Complaint / review text:
[October 3, 2016. Ayacucho, Peru]
140 families in the Annex of Huancute, San Francisco Ravacayco in the province of Parinacochas, Ayacucho, are fearing being left without their land, due a legal process Suyamarca Project made which gave the indigenous community a period of three months for them to leave the land where they live.
The company plans to start the mining exploitation of the work this year and will scavage more than 8, 800 hectares of land.
According to local sources such as Oxfam Peru and Casma Palla Palla, the villagers have signed a contract in which cede their land in favor of mining Suyamarca in January. For this reason the term within eviction began to be considered from the first week of March.
Ms Cristina Cayo Pacheco, representative of the Annex to Huancute, validates the claim against the mining company's shady action. According to her, in the last three months the mining company had illegally entered purchase agreements with only 32 inhabitants, whom the Municipality of San Francisco de Rivacayco recognized as the sole possessors of thousands of hectares, and set aside the rest of the 108 settlers, most of whom were unaware of this sale process.
"It was assumed that the contract they signed and notary was established in Coracora town, but did not happen because the mining staff went to seek invidually each landholders to sign without a fair legal representative on what they were going to sign. Also in the contract states that the possessor after selling the property, pledges to leave within three months, " She says.
In this regard, Ruben Pacheco, alderman of the City of San Francisco de Rivacayco, said that in the district capital is promoted a meeting with all the representatives of its annexes on April 24, in which the issue of Huancute was to be addressed. However, the case remains open and unclear.
"Part of the community had negotiated their land to mining, " says edilician authority member.
On this issue, the governor of the Ayacucho region, Wilmer Rivera, reported to be involved in this conflict and not allow any abuse of the mining or perhaps the false naivete on the side of the villagers in the area.

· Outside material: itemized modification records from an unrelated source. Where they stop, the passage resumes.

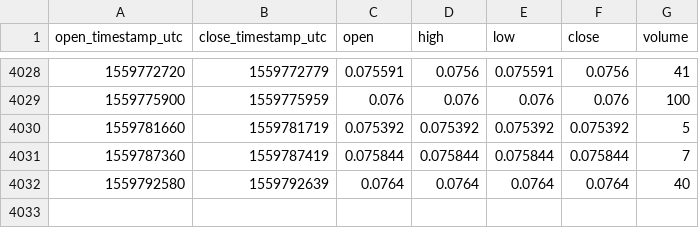
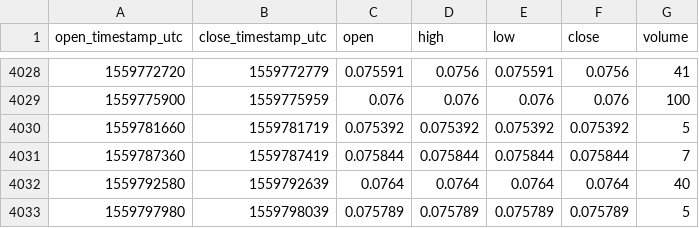
Before and after one commit to cryptobigbro/coinbasepro-LOOM-USDC, a CSV file: coinbasepro-LOOM-USDC-1m.csv, drawn as a sheet; only a part is shown, gaps mark what is left out.

Commit message:
Update OHLCV data.

```diff
--- a/coinbasepro-LOOM-USDC-1m.csv
+++ b/coinbasepro-LOOM-USDC-1m.csv
@@ -4032 +4032,2 @@ open_timestamp_utc,close_timestamp_utc,open,high,low,close,volume
 1559792580,1559792639,0.0764,0.0764,0.0764,0.0764,40
+1559797980,1559798039,0.075789,0.075789,0.075789,0.075789,5
```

Two weeks ago, Peruvian newspaper RPP Noticias tried to communicate with the central Hochschild Mining, which is part of the Suyamarca mining, but so far the company does not provide its version of the conflict with the community. Eduardo Hochschild has not made any public statements how the mining corporation is handling Huancute, Huallhua and Casma Palla Palla's contractual agreements.